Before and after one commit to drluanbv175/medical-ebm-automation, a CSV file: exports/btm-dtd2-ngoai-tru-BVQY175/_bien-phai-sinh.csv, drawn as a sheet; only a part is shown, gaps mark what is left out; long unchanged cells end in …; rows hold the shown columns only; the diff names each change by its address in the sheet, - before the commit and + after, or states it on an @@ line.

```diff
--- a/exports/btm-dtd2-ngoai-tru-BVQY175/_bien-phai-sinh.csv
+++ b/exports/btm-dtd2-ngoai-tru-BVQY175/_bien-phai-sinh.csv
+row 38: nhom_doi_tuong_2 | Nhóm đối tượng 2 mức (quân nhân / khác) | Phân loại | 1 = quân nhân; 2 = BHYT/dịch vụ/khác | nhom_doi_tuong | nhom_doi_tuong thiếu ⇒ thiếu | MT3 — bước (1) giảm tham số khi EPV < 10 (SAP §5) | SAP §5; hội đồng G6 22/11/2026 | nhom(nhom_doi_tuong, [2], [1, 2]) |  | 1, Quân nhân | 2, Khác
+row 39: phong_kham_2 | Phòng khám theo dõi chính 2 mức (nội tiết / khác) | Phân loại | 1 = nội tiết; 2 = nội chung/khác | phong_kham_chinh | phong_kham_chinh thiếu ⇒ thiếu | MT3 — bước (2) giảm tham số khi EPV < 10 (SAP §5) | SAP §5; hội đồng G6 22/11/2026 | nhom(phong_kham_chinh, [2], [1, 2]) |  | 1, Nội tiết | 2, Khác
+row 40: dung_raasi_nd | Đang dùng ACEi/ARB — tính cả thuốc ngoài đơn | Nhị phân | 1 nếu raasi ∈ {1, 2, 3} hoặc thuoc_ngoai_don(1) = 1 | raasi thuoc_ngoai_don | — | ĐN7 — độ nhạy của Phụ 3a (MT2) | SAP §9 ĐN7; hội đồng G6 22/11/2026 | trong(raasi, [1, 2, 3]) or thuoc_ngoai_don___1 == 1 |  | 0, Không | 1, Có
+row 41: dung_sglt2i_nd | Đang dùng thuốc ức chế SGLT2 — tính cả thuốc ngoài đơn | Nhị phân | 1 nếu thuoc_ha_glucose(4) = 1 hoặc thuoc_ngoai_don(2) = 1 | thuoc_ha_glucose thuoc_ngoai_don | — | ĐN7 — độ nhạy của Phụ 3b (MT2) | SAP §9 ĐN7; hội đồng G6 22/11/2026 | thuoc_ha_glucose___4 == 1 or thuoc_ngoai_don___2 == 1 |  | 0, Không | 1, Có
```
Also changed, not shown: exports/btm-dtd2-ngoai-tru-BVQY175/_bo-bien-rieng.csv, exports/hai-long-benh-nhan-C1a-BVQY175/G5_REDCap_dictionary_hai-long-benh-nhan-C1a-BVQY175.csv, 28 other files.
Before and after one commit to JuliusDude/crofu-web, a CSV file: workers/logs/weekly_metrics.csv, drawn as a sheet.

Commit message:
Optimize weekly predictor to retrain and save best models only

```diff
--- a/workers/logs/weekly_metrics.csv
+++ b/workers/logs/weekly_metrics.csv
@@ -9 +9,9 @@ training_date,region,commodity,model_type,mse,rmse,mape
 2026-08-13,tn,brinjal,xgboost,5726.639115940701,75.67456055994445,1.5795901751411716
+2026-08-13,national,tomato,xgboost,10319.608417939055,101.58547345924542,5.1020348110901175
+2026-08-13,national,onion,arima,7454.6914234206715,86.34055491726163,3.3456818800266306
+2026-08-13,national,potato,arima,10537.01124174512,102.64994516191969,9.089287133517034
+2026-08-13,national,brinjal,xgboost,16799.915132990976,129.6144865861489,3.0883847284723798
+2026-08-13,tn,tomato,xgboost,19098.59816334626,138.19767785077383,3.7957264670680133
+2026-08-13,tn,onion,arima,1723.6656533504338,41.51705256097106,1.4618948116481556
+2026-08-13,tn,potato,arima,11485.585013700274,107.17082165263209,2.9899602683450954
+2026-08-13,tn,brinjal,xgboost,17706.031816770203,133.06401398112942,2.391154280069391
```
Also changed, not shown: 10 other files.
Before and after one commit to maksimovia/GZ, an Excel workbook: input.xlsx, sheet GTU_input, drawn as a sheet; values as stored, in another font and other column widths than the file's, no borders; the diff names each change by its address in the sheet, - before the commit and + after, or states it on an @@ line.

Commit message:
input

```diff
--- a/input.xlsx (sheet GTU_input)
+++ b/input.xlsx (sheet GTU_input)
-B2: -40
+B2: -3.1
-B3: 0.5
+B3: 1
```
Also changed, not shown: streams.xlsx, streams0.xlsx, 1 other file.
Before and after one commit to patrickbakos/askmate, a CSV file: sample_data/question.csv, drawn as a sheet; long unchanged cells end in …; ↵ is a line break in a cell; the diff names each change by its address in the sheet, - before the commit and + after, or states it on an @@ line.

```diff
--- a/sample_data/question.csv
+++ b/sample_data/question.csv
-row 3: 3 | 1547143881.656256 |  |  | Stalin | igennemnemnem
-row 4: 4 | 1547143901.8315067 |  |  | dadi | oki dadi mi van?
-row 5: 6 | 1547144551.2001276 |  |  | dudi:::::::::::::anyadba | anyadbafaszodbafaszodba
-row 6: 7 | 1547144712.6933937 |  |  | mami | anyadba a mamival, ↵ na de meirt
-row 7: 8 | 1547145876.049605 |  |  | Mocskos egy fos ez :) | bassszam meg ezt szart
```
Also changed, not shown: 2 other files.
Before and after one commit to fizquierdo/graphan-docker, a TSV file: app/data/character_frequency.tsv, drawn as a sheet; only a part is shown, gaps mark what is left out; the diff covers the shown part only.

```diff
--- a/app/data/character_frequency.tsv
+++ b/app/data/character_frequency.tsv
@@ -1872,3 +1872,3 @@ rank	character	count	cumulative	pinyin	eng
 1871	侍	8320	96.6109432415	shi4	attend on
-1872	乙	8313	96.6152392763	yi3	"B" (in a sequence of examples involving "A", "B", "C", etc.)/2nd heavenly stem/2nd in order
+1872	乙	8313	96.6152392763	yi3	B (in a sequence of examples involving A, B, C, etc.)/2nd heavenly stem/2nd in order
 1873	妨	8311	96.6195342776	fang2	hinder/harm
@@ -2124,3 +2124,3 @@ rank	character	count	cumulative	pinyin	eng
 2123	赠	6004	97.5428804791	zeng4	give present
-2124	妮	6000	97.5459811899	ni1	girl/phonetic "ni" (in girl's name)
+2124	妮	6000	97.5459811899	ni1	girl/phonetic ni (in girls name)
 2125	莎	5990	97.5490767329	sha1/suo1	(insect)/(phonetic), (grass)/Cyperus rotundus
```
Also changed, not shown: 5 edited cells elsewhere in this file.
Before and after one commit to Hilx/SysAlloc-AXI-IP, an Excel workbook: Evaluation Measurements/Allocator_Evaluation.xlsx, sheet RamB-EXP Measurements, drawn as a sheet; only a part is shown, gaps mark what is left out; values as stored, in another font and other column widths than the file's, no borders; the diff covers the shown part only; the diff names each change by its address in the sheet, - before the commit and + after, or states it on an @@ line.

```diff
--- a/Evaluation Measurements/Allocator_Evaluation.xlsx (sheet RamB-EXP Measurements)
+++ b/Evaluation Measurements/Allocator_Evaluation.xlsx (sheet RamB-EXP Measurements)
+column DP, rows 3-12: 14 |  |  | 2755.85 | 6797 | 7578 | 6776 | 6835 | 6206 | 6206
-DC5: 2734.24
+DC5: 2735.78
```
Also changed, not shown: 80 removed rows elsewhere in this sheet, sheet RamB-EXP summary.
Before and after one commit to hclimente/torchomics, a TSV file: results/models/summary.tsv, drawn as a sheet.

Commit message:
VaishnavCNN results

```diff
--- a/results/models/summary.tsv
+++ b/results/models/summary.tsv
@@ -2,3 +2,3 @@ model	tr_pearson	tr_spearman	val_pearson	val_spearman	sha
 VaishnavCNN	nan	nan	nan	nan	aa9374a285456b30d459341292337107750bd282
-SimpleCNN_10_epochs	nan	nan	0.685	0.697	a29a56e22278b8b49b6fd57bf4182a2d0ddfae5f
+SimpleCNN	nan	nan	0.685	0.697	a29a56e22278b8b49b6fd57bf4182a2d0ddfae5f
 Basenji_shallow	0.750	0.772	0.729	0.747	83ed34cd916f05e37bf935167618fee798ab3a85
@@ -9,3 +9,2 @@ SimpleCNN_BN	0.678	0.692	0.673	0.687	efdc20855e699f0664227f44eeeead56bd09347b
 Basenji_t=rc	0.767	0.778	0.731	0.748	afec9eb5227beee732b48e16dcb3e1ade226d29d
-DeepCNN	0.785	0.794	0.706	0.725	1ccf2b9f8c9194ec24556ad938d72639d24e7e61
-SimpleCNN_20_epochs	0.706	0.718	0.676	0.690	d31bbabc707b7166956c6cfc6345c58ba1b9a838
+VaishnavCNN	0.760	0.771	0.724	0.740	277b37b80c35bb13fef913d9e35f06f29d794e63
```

— Task to carry out —
All lines of the listing holding the string "national" must be returned, copied as they stand.

— Solution to this exercise —
+2026-08-13,national,tomato,xgboost,10319.608417939055,101.58547345924542,5.1020348110901175
+2026-08-13,national,onion,arima,7454.6914234206715,86.34055491726163,3.3456818800266306
+2026-08-13,national,potato,arima,10537.01124174512,102.64994516191969,9.089287133517034
+2026-08-13,national,brinjal,xgboost,16799.915132990976,129.6144865861489,3.0883847284723798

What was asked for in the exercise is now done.